THREE REPUBLICANS VOTE WITH THEIR FEET ON INCREASING BUDGET
On Monday morning, the House Finance subcommittee on Education started to erase, line by line, the Gov. Dunleavy education budget from discussion, and put in its place the FY 2019 budget for education, which would form the basis for the discussion and amendments for the FY 2020 budget.
But the meeting didn’t get very far before the three Republican members of the subcommittee objected to the process and eventually all three of them walked out of committee to bring attention to what they said was a committee that was changing its rules, with no transparency.
Essentially, Reps. DeLena Johnson, Josh Revak and Ben Carpenter were sending a message to Alaskans and the rest of the Legislature that it was likely that all of the Finance subcommittees were using the upside-down budgeting method that would force minority members to actually vote against the governor’s budget.
The method uses the 2019 as the base, and subcommittee members then vote on each line of Dunleavy’s budget. If the Dunleavy line fails, then the base budget moves ahead.
The three minority members were told by committee Chairman Daniel Ortiz of Ketchikan that they could raise their issues as amendments on Wednesday.

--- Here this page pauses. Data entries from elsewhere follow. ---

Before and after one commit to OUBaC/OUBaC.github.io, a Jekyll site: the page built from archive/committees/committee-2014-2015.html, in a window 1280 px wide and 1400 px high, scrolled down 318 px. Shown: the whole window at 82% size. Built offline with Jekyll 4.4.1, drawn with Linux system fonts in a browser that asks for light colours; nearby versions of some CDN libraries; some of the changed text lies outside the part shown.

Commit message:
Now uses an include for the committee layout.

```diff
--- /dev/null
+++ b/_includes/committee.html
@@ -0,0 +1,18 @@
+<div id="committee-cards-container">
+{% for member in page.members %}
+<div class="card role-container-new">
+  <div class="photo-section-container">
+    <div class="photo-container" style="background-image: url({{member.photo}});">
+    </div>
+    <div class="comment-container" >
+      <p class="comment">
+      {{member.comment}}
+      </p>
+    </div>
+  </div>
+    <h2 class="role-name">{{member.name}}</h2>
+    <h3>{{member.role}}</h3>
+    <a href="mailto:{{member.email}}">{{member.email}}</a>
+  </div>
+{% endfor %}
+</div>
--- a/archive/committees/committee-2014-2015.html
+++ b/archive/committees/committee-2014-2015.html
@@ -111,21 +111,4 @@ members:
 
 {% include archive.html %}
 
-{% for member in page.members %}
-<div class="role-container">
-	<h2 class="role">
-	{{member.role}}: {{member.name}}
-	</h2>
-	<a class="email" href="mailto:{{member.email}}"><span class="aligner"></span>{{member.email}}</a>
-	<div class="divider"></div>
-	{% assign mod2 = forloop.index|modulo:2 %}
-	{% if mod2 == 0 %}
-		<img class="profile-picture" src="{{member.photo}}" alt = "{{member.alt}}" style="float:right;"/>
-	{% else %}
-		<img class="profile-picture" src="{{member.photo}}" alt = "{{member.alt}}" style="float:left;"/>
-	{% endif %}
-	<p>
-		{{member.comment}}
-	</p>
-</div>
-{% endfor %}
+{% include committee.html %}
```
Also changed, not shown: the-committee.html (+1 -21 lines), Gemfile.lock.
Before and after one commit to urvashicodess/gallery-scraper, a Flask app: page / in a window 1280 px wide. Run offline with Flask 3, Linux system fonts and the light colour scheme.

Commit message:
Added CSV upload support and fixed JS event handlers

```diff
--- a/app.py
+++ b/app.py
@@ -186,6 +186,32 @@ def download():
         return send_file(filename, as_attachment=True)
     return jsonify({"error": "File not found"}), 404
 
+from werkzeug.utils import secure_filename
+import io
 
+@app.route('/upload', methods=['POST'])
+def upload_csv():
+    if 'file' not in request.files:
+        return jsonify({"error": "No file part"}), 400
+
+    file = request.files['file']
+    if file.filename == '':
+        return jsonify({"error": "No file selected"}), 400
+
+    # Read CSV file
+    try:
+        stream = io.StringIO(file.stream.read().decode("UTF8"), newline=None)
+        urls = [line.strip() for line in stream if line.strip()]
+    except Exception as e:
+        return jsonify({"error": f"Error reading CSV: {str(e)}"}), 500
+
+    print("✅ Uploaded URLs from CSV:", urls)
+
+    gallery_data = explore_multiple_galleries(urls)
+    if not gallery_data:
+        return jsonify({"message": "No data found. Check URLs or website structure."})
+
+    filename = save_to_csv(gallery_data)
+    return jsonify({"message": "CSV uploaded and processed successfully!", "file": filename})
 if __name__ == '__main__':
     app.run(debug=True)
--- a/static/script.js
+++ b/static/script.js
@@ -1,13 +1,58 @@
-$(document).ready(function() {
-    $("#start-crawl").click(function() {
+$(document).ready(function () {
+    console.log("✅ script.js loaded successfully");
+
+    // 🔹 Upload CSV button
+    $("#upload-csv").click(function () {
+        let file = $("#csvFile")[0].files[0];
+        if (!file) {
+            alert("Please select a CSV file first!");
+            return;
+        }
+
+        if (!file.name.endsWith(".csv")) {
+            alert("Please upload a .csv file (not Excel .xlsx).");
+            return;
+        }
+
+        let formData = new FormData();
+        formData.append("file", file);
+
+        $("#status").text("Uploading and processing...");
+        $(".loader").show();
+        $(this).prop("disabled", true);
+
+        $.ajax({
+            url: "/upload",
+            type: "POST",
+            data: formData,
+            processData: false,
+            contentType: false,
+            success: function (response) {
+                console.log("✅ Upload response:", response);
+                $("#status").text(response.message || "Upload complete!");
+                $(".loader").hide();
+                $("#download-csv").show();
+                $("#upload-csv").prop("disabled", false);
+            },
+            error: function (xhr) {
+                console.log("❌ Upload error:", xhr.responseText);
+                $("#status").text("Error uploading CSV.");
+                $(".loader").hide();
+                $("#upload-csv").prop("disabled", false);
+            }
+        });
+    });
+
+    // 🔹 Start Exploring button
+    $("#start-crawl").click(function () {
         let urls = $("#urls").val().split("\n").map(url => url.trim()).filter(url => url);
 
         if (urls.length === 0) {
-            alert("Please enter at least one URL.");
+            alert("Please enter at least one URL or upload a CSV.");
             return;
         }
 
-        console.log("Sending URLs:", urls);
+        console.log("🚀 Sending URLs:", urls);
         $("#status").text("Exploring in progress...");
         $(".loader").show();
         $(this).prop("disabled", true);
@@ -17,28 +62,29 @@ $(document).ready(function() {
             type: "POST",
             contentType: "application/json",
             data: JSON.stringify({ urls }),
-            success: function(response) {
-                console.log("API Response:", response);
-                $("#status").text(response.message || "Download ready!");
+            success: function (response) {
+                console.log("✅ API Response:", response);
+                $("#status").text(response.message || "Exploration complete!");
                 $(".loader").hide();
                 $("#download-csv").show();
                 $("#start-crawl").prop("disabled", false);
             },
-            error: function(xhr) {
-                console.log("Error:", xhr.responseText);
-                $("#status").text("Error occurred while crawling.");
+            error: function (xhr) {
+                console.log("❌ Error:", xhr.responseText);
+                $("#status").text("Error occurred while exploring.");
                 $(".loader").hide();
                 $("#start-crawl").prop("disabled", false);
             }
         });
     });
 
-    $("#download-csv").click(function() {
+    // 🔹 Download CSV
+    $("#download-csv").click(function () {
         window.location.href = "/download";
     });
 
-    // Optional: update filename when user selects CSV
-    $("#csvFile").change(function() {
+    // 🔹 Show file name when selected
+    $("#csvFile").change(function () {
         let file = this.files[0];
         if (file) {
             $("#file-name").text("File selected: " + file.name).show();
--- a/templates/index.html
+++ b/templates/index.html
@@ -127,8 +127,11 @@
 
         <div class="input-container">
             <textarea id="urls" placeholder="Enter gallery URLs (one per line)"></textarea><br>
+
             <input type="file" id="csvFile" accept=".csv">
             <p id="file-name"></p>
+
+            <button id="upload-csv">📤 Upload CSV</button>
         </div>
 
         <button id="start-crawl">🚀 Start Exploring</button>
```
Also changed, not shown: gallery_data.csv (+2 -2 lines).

Monday’s votes were to be on “action items.”
That didn’t set well with Rep. DeLena Johnson, who asked Ortiz to clarify what was actually going on and why all of these “action items” were being done outside of the amendment process, when it was clear that they were amendments.
“The committee brought forward 34 budget amendments this morning – all of which increased government spending – and wouldn’t allow for debate on any of them,” said Johnson later. She was the one who led the objections that characterized the entire meeting, most of which was done in an undeclared at-ease, with the microphones turned off.
Johnson protested the “action item” method of amending the budget and asked Committee Chair Daniel Ortiz to clarify the process because it was clear that the budget in front of them was not the governor’s budget.
Ortiz said that he too had been confused.
“To be perfectly honest with you — this is all off the record — to tell you the truth, I wasn’t sure how we were going to work through this process. We were trying to get some instruction through the co-chairs of Finance as to exactly how we were going to deal with this because there was a question of — we’re starting with the FY adjusted base budget, but we still were required to address the governor’s suggested numbers in the budget,” he explained.
Ortiz had just admitted that the committee was dealing with two budgets — last year’s as a base, and the governor’s budget.
“This isn’t how the committee process is supposed to work and it is not the process that was agreed to beforehand. I’m not going to be a rubber stamp for an agenda that clearly aims to take more money out of the pockets of hardworking Alaskans without telling them,” Johnson said in a statement later.
Rep. Josh Revak was the first to vote with his feet, even as Rep. Ben Carpenter continued to argue against the predetermined outcome of the education budget.
“It has become clear after the first few weeks of the budget process that the Democrat-led House Majority intends to suppress debate with those who disagree and create a platform for those who agree with their agendas,” Revak said. “Regardless of whether you’re represented by a member of the minority or the majority, every Alaskan deserves to have a voice in this process.”
That’s true, but the House is now being run by Democrats, and they’ll produce a Democrat budget.
“As evidenced by this morning’s meeting, the House leadership is not prepared to have an honest conversation about the size, scope, or role of government,” Carpenter said in a press release. “We’re more than happy to identify compromises to find the best solutions for Alaskans, but we can’t have productive conversations if we’re deliberately hiding the fact that we have no way to pay for these 34 proposed budget increases, other than to tax the people or raid the PFD.”
Carpenter was referring to the fact that the Democrat majority is increasing the budget without saying where the money will come from.
Johnson stayed a few more minutes after Carpenter had finally given up and walked out. The exchange among the committee had mainly taken place with the microphone off, but Johnson asked that the committee be back on the record so she could state why she was leaving.
“Given the change to the way we’re doing business here today, I feel like this is a heavy-handed action by the majority, I think the minority voice is not being heard. I think my constituents and the people who elected me deserve better. And as such I will not be participating today.”
With that, she picked up her notebook and left, leaving five Democrats on the subcommittee to vote on the Education budget “action items.”